An unseasonal invasion of cool Canadian air could put lows in the 40s -- about 10 to 15 degrees below normal -- in parts of North Dakota, Minnesota, Wisconsin and Michigan into Wednesday.
Chicago, too, will be wondering what month it is, with lows in the 50s and highs Tuesday and Wednesday in the low 70s.
The reason: Last week's Typhoon Neoguri created some ripples in the jet stream, causing it to dip farther south than it normally does this time of year.
"It's not weird to get a dip in the jet stream, but it is weird to get it in July, dipping this far south," CNN meteorologist Jennifer Gray said. "So we are getting those cooler than normal temperatures across the Great Lakes region."
Some examples:

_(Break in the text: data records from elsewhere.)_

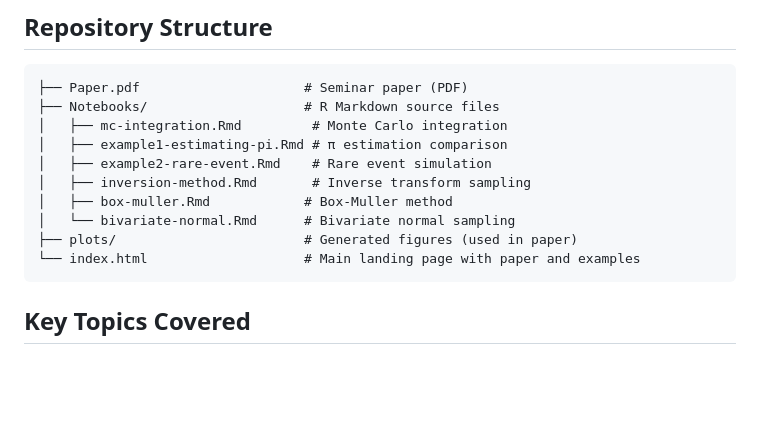
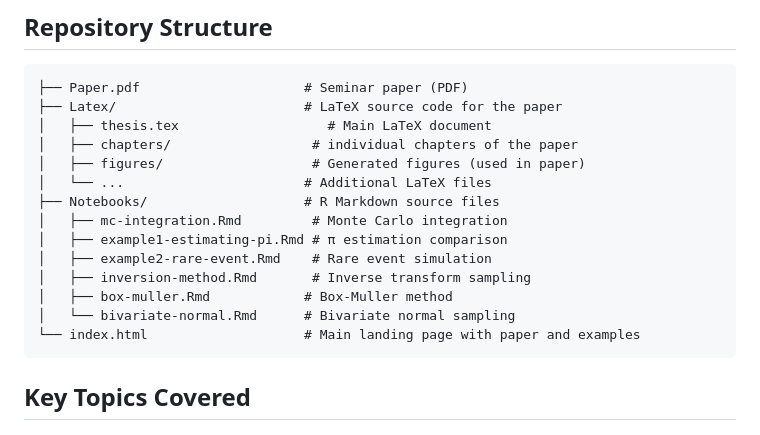
Before and after one commit to NikoGerman/Seminar, a Markdown page: README.md, the part around the change. GitHub-like rendering; blank space fills up the shorter version.

Commit message:
updated repo structure

````diff
--- a/README.md
+++ b/README.md
@@ -45,6 +45,11 @@ The examples are implemented in R using R Markdown notebooks, showcasing:
 
 ```
 ├── Paper.pdf                     # Seminar paper (PDF)
+├── Latex/                        # LaTeX source code for the paper
+│   ├── thesis.tex                   # Main LaTeX document
+│   ├── chapters/                  # individual chapters of the paper
+│   ├── figures/                   # Generated figures (used in paper)
+│   └── ...                       # Additional LaTeX files
 ├── Notebooks/                    # R Markdown source files
 │   ├── mc-integration.Rmd         # Monte Carlo integration
 │   ├── example1-estimating-pi.Rmd # π estimation comparison
@@ -52,7 +57,6 @@ The examples are implemented in R using R Markdown notebooks, showcasing:
 │   ├── inversion-method.Rmd       # Inverse transform sampling
 │   ├── box-muller.Rmd            # Box-Muller method
 │   └── bivariate-normal.Rmd      # Bivariate normal sampling
-├── plots/                        # Generated figures (used in paper)
 └── index.html                    # Main landing page with paper and examples
 ```
 
````
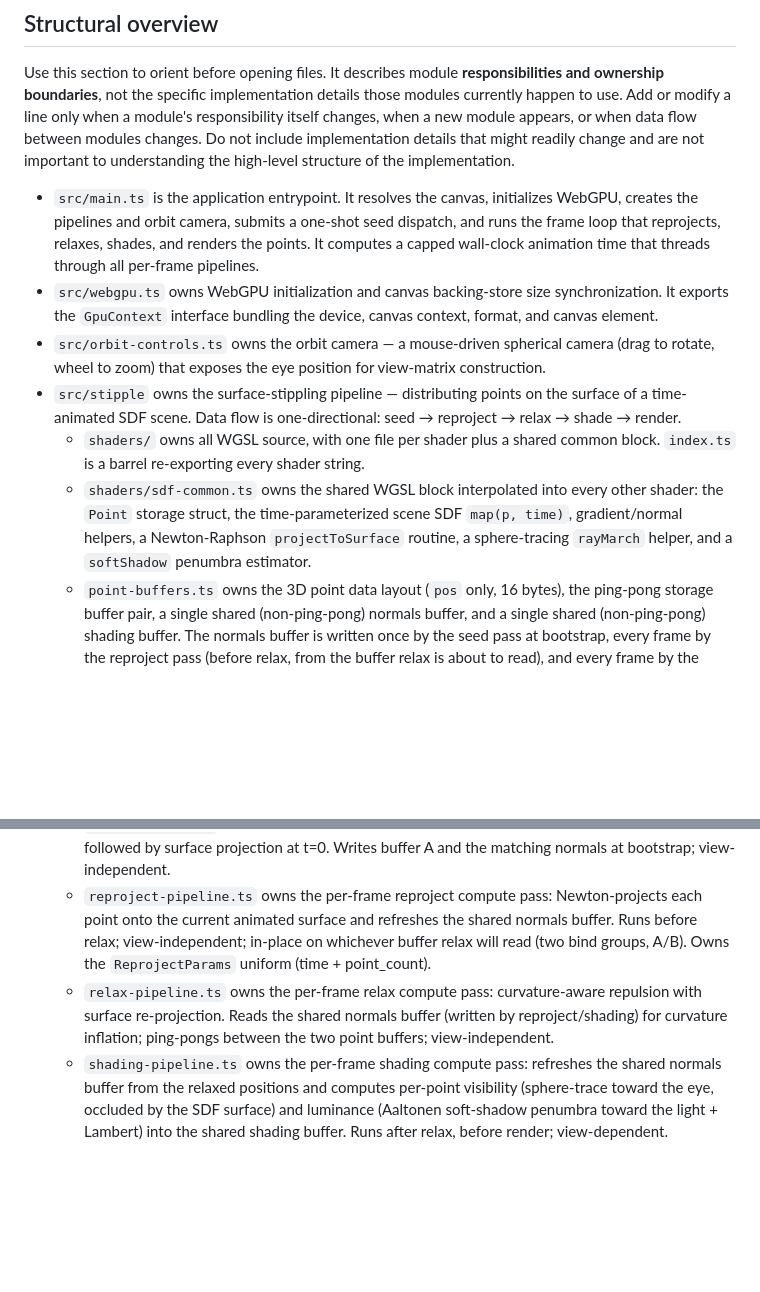
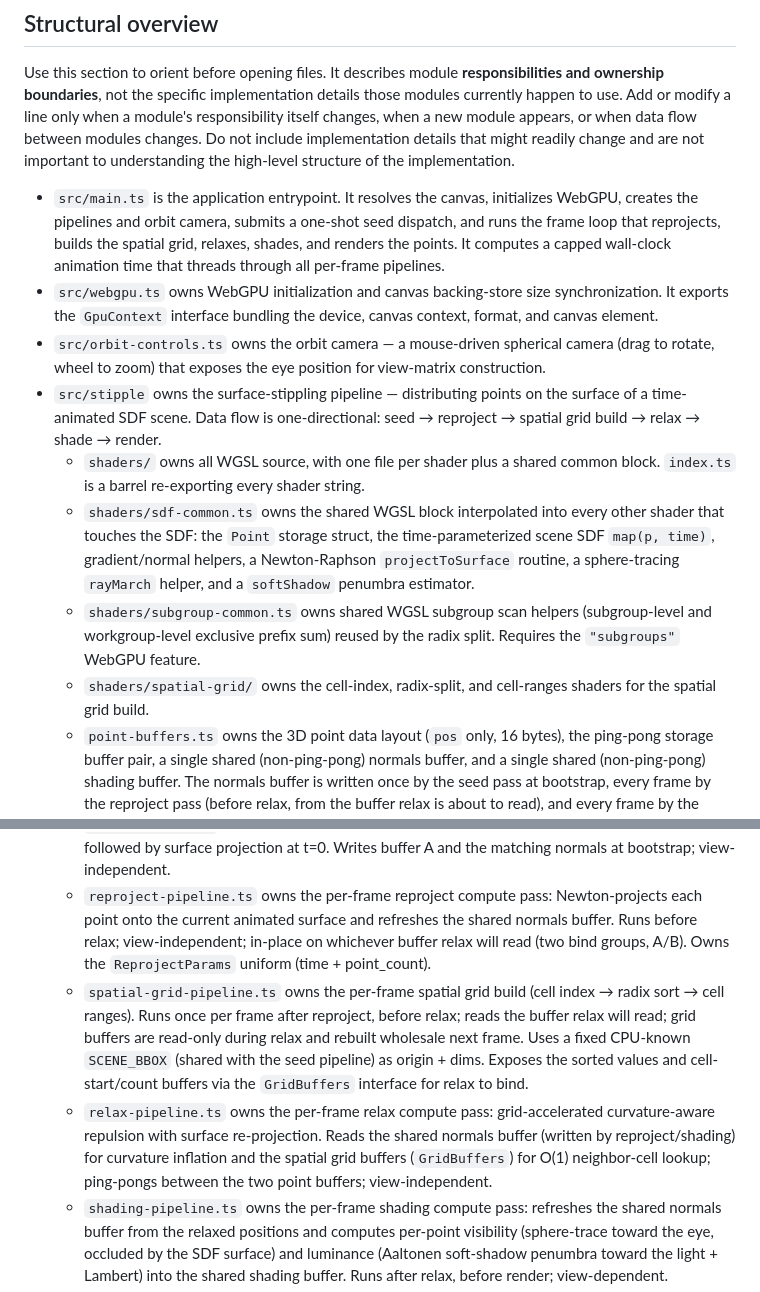
Before and after one commit to a-johanson/ts-surface-elements, a Markdown page: AGENTS.md, 2 parts joined by grey strips. Rendered like a GitHub page; blank space fills up the shorter version.

Commit message:
Introduce spatial grid pipeline to AGENTS.md

```diff
--- a/AGENTS.md
+++ b/AGENTS.md
@@ -6,16 +6,19 @@ This repository is a WebGPU canvas app that renders elements on the surface of o
 
 Use this section to orient before opening files. It describes module **responsibilities and ownership boundaries**, not the specific implementation details those modules currently happen to use. Add or modify a line only when a module's responsibility itself changes, when a new module appears, or when data flow between modules changes. Do not include implementation details that might readily change and are not important to understanding the high-level structure of the implementation.
 
-* `src/main.ts` is the application entrypoint. It resolves the canvas, initializes WebGPU, creates the pipelines and orbit camera, submits a one-shot seed dispatch, and runs the frame loop that reprojects, relaxes, shades, and renders the points. It computes a capped wall-clock animation time that threads through all per-frame pipelines.
+* `src/main.ts` is the application entrypoint. It resolves the canvas, initializes WebGPU, creates the pipelines and orbit camera, submits a one-shot seed dispatch, and runs the frame loop that reprojects, builds the spatial grid, relaxes, shades, and renders the points. It computes a capped wall-clock animation time that threads through all per-frame pipelines.
 * `src/webgpu.ts` owns WebGPU initialization and canvas backing-store size synchronization. It exports the `GpuContext` interface bundling the device, canvas context, format, and canvas element.
 * `src/orbit-controls.ts` owns the orbit camera — a mouse-driven spherical camera (drag to rotate, wheel to zoom) that exposes the eye position for view-matrix construction.
-* `src/stipple` owns the surface-stippling pipeline — distributing points on the surface of a time-animated SDF scene. Data flow is one-directional: seed → reproject → relax → shade → render.
+* `src/stipple` owns the surface-stippling pipeline — distributing points on the surface of a time-animated SDF scene. Data flow is one-directional: seed → reproject → spatial grid build → relax → shade → render.
   * `shaders/` owns all WGSL source, with one file per shader plus a shared common block. `index.ts` is a barrel re-exporting every shader string.
-  * `shaders/sdf-common.ts` owns the shared WGSL block interpolated into every other shader: the `Point` storage struct, the time-parameterized scene SDF `map(p, time)`, gradient/normal helpers, a Newton-Raphson `projectToSurface` routine, a sphere-tracing `rayMarch` helper, and a `softShadow` penumbra estimator.
+  * `shaders/sdf-common.ts` owns the shared WGSL block interpolated into every other shader that touches the SDF: the `Point` storage struct, the time-parameterized scene SDF `map(p, time)`, gradient/normal helpers, a Newton-Raphson `projectToSurface` routine, a sphere-tracing `rayMarch` helper, and a `softShadow` penumbra estimator.
+  * `shaders/subgroup-common.ts` owns shared WGSL subgroup scan helpers (subgroup-level and workgroup-level exclusive prefix sum) reused by the radix split. Requires the `"subgroups"` WebGPU feature.
+  * `shaders/spatial-grid/` owns the cell-index, radix-split, and cell-ranges shaders for the spatial grid build.
   * `point-buffers.ts` owns the 3D point data layout (`pos` only, 16 bytes), the ping-pong storage buffer pair, a single shared (non-ping-pong) normals buffer, and a single shared (non-ping-pong) shading buffer. The normals buffer is written once by the seed pass at bootstrap, every frame by the reproject pass (before relax, from the buffer relax is about to read), and every frame by the shading pass (after relax, from the buffer relax most recently wrote — so it always matches the buffer the next reproject + relax cycle reads). The shading buffer is written every frame by the shading pass and read by the point renderer.
   * `seed-pipeline.ts` owns the one-shot seed compute pass: rejection sampling in a bounding box followed by surface projection at t=0. Writes buffer A and the matching normals at bootstrap; view-independent.
   * `reproject-pipeline.ts` owns the per-frame reproject compute pass: Newton-projects each point onto the current animated surface and refreshes the shared normals buffer. Runs before relax; view-independent; in-place on whichever buffer relax will read (two bind groups, A/B). Owns the `ReprojectParams` uniform (time + point_count).
-  * `relax-pipeline.ts` owns the per-frame relax compute pass: curvature-aware repulsion with surface re-projection. Reads the shared normals buffer (written by reproject/shading) for curvature inflation; ping-pongs between the two point buffers; view-independent.
+  * `spatial-grid-pipeline.ts` owns the per-frame spatial grid build (cell index → radix sort → cell ranges). Runs once per frame after reproject, before relax; reads the buffer relax will read; grid buffers are read-only during relax and rebuilt wholesale next frame. Uses a fixed CPU-known `SCENE_BBOX` (shared with the seed pipeline) as origin + dims. Exposes the sorted values and cell-start/count buffers via the `GridBuffers` interface for relax to bind.
+  * `relax-pipeline.ts` owns the per-frame relax compute pass: grid-accelerated curvature-aware repulsion with surface re-projection. Reads the shared normals buffer (written by reproject/shading) for curvature inflation and the spatial grid buffers (`GridBuffers`) for O(1) neighbor-cell lookup; ping-pongs between the two point buffers; view-independent.
   * `shading-pipeline.ts` owns the per-frame shading compute pass: refreshes the shared normals buffer from the relaxed positions and computes per-point visibility (sphere-trace toward the eye, occluded by the SDF surface) and luminance (Aaltonen soft-shadow penumbra toward the light + Lambert) into the shared shading buffer. Runs after relax, before render; view-dependent.
   * `debug-render-pipeline.ts` owns the SDF visualization — a full-screen shader that ray-marches the scene to the canvas and shades with Lambert modulated by Aaltonen soft shadows. Owns the ray-based camera uniform and the `CameraConfig` type shared with the point renderer.
   * `point-render-pipeline.ts` owns the stipple-point renderer — tangent-plane quads oriented from the shared normals buffer and projected via a view-projection matrix uniform. Reads whichever buffer relax most recently wrote, the shared normals buffer, and the shared shading buffer; discards occluded points in the vertex shader.
```
Also changed, not shown: docs/spatial-grid-spec.md (+11 -0 lines).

• Duluth, Minnesota, will see lows in the upper 40s Tuesday and Wednesday, with highs in the upper 60s and low 70s. Monday's expected high, 59, is well below the July normal of 75.
• Marquette, Michigan, also will see lows in the upper 40s Tuesday and Wednesday, with highs in the low 60s Monday and Tuesday. The average high for this time of year is 77.
• Grand Forks, North Dakota, will see lows in the upper 40s or lower 50s Tuesday and Wednesday. Monday's high will be around 67 -- a departure from the July normal in the low 80s.
Meanwhile, the East will be getting drenched. Three inches of rain are possible in the Mid-Atlantic and the Northeast from Monday to Wednesday.
Storms on Monday could be severe in parts of the country, including much of the East Coast from Virginia to the north, as well as Tennessee, Kentucky, Indiana, Ohio and West Virginia. Damaging wind and heavy rain are possible.
By Tuesday, the strongest storms should be confined to the Mid-Atlantic, and they'll be mostly along the coast Wednesday.